_TASK INSTRUCTIONS_. Please check every line of the listing for "existing" and copy each line where it is found.

-- SUPPLIED MATERIAL follows --

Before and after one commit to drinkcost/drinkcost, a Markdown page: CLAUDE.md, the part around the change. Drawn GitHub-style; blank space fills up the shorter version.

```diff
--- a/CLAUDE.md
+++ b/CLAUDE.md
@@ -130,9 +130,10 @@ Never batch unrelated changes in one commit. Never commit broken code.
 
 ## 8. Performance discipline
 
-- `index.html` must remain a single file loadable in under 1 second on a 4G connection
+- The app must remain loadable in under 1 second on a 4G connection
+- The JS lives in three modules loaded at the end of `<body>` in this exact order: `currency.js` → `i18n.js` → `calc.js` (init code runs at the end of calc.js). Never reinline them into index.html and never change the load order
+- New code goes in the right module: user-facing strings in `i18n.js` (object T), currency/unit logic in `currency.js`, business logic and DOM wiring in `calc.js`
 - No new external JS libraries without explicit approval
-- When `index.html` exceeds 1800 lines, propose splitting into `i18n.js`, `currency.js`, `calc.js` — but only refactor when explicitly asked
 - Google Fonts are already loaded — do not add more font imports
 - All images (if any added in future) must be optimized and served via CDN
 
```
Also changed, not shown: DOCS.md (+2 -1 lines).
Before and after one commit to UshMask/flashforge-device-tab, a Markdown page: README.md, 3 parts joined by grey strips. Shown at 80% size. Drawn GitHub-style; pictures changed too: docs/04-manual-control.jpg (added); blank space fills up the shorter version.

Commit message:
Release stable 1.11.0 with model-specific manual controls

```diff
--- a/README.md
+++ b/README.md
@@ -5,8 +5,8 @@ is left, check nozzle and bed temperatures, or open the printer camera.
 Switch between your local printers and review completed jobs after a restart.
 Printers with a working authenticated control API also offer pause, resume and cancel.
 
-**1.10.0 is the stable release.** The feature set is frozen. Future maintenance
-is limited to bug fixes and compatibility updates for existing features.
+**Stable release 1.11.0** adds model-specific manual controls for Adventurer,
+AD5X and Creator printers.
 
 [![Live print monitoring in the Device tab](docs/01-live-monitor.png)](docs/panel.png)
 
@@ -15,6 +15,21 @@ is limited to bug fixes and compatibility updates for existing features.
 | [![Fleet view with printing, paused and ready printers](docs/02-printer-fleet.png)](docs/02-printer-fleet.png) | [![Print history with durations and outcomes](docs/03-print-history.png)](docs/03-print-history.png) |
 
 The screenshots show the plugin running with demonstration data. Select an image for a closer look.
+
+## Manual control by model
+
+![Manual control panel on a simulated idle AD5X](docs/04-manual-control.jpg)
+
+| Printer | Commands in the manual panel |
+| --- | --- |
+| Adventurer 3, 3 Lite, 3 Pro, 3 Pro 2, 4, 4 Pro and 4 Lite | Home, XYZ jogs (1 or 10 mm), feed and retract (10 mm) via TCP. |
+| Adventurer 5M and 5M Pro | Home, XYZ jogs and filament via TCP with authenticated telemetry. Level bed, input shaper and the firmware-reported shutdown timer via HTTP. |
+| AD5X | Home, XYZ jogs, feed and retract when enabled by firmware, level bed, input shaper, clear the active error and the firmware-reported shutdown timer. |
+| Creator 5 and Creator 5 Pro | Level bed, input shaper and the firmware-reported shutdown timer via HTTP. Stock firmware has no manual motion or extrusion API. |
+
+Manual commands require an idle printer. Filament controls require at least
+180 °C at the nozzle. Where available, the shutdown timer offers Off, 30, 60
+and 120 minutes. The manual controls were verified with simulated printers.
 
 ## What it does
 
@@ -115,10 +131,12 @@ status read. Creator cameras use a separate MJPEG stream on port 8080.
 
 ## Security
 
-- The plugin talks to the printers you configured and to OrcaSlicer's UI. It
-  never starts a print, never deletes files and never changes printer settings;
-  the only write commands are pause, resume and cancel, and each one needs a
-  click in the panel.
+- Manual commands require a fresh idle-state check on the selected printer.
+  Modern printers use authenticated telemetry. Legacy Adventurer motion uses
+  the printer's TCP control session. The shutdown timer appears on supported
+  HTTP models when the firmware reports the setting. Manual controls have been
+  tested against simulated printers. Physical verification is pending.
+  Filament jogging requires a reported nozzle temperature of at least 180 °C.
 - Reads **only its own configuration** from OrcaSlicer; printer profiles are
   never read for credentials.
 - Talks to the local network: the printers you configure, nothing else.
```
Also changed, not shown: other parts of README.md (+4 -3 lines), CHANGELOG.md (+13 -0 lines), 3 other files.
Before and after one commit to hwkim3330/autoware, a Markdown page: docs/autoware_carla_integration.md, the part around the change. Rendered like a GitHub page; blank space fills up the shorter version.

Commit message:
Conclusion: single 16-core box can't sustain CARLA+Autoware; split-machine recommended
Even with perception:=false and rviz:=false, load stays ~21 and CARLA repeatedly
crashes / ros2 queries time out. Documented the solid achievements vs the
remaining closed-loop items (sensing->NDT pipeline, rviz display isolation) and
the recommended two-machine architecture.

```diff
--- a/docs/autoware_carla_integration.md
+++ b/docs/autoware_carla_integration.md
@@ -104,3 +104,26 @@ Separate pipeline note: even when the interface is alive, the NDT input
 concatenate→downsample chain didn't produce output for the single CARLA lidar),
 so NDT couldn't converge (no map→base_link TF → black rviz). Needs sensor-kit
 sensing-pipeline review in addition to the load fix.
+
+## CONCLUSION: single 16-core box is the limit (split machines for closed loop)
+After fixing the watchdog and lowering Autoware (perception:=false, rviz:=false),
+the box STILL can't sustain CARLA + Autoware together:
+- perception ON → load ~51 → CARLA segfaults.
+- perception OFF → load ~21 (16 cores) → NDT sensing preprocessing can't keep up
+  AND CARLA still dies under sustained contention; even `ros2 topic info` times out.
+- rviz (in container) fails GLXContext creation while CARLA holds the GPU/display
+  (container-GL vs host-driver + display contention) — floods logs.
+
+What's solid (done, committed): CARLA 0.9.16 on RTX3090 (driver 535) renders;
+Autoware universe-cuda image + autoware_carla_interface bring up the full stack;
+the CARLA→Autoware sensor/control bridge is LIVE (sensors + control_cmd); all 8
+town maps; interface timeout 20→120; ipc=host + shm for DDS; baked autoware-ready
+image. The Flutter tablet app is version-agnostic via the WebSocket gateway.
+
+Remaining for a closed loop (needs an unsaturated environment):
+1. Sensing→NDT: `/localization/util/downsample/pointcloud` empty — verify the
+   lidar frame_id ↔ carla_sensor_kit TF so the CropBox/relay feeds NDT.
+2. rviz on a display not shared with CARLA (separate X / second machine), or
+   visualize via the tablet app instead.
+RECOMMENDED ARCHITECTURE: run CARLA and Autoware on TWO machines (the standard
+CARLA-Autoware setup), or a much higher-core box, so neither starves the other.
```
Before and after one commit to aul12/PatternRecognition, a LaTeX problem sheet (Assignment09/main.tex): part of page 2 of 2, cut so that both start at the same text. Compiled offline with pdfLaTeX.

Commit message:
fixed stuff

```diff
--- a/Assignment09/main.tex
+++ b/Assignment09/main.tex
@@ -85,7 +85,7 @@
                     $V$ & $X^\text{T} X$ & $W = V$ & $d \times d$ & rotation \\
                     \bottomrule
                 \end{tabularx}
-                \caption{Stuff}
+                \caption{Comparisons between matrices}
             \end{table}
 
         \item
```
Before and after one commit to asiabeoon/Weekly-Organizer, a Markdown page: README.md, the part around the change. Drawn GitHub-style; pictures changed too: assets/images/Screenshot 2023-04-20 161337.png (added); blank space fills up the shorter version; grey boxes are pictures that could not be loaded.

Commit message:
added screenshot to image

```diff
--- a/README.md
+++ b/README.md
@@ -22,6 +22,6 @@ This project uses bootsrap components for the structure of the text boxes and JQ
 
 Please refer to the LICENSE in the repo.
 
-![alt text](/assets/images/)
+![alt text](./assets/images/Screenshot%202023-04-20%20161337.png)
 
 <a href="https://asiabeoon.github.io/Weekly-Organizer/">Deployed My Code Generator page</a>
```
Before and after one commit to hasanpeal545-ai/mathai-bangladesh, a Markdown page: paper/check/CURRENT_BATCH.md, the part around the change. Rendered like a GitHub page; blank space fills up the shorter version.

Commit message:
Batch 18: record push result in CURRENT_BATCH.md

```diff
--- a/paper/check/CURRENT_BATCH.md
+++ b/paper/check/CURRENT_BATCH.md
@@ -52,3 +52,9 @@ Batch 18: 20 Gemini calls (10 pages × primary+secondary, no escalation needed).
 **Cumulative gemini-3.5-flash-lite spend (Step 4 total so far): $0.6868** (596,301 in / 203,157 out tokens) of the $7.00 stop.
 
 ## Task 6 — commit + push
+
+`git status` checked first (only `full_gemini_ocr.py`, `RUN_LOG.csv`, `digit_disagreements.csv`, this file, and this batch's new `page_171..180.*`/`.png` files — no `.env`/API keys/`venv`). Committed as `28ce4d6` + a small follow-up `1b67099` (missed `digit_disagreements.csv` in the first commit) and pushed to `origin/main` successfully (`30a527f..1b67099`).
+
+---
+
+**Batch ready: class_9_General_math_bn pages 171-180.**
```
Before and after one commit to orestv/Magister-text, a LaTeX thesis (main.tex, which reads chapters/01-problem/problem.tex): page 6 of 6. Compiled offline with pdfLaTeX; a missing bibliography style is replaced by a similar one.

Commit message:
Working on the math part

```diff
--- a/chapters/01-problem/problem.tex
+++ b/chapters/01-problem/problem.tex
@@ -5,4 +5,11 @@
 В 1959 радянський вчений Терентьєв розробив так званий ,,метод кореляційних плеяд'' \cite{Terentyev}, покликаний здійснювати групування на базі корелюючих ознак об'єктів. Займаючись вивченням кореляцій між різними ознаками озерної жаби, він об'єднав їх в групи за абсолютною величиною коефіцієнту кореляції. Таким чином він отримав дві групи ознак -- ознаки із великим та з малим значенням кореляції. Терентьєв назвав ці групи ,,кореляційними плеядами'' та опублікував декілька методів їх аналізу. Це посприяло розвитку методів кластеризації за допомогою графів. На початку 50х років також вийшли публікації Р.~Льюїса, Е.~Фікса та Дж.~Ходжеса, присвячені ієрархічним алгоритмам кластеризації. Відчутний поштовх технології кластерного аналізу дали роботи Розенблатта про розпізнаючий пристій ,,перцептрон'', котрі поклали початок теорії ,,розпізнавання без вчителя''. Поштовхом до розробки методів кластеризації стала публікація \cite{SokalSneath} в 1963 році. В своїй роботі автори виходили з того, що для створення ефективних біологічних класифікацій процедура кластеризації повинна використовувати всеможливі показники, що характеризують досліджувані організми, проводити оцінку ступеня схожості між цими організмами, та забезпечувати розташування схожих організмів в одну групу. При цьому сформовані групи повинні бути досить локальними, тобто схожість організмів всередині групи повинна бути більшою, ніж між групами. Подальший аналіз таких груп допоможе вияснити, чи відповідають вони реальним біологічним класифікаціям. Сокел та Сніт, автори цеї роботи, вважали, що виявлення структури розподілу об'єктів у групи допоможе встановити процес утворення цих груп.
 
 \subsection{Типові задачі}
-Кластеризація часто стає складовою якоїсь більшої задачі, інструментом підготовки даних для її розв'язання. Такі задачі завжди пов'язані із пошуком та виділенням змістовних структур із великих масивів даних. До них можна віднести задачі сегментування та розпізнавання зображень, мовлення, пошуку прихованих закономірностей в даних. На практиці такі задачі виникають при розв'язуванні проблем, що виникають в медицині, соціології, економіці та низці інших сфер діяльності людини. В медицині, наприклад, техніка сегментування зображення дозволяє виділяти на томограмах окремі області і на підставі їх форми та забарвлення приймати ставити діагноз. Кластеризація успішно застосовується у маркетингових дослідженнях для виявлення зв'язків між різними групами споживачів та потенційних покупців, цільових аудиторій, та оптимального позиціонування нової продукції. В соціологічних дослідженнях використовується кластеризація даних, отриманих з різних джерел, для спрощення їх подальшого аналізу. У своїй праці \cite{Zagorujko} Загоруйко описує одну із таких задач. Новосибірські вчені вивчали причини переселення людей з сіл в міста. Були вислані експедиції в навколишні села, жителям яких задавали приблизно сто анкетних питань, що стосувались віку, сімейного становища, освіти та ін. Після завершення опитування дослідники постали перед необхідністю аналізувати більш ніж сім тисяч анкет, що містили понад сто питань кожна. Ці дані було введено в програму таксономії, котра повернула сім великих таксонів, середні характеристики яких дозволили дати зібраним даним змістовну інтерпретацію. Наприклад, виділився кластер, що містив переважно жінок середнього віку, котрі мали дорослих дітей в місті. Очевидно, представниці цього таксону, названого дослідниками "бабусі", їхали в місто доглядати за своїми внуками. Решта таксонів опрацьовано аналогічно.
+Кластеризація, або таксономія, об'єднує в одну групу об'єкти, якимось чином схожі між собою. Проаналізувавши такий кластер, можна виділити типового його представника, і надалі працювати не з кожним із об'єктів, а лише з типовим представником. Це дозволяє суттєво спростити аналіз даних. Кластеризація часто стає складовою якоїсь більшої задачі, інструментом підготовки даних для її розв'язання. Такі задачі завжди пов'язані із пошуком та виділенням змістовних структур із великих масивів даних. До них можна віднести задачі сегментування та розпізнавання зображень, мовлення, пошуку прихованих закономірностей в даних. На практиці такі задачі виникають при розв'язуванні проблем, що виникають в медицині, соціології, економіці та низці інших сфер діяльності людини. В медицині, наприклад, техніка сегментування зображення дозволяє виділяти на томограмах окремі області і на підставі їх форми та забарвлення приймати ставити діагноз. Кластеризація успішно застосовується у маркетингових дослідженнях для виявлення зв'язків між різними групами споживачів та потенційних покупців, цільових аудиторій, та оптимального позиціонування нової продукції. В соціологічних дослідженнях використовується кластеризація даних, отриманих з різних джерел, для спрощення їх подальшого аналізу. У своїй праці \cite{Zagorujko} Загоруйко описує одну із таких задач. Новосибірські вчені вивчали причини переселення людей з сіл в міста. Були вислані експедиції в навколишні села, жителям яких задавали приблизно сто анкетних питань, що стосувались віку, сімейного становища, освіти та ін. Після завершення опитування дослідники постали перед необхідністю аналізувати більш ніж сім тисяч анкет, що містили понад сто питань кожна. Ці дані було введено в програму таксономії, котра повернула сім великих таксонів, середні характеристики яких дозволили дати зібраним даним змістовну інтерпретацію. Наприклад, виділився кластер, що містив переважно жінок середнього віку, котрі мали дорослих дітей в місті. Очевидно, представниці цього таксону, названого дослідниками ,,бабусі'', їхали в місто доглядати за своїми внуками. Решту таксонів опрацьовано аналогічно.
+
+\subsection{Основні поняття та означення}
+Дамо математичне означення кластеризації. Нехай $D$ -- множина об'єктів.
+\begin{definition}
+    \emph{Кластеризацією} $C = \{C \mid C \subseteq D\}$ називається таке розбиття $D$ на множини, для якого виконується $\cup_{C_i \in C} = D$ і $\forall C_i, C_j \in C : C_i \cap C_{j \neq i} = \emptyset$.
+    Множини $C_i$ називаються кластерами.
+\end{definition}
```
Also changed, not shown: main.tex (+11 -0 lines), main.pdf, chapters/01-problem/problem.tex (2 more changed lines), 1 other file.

-- SUPPLIED MATERIAL concluded --

_SOLUTION FOR THIS PROBLEM_.
-is limited to bug fixes and compatibility updates for existing features.
@@ -15,6 +15,21 @@ is limited to bug fixes and compatibility updates for existing features.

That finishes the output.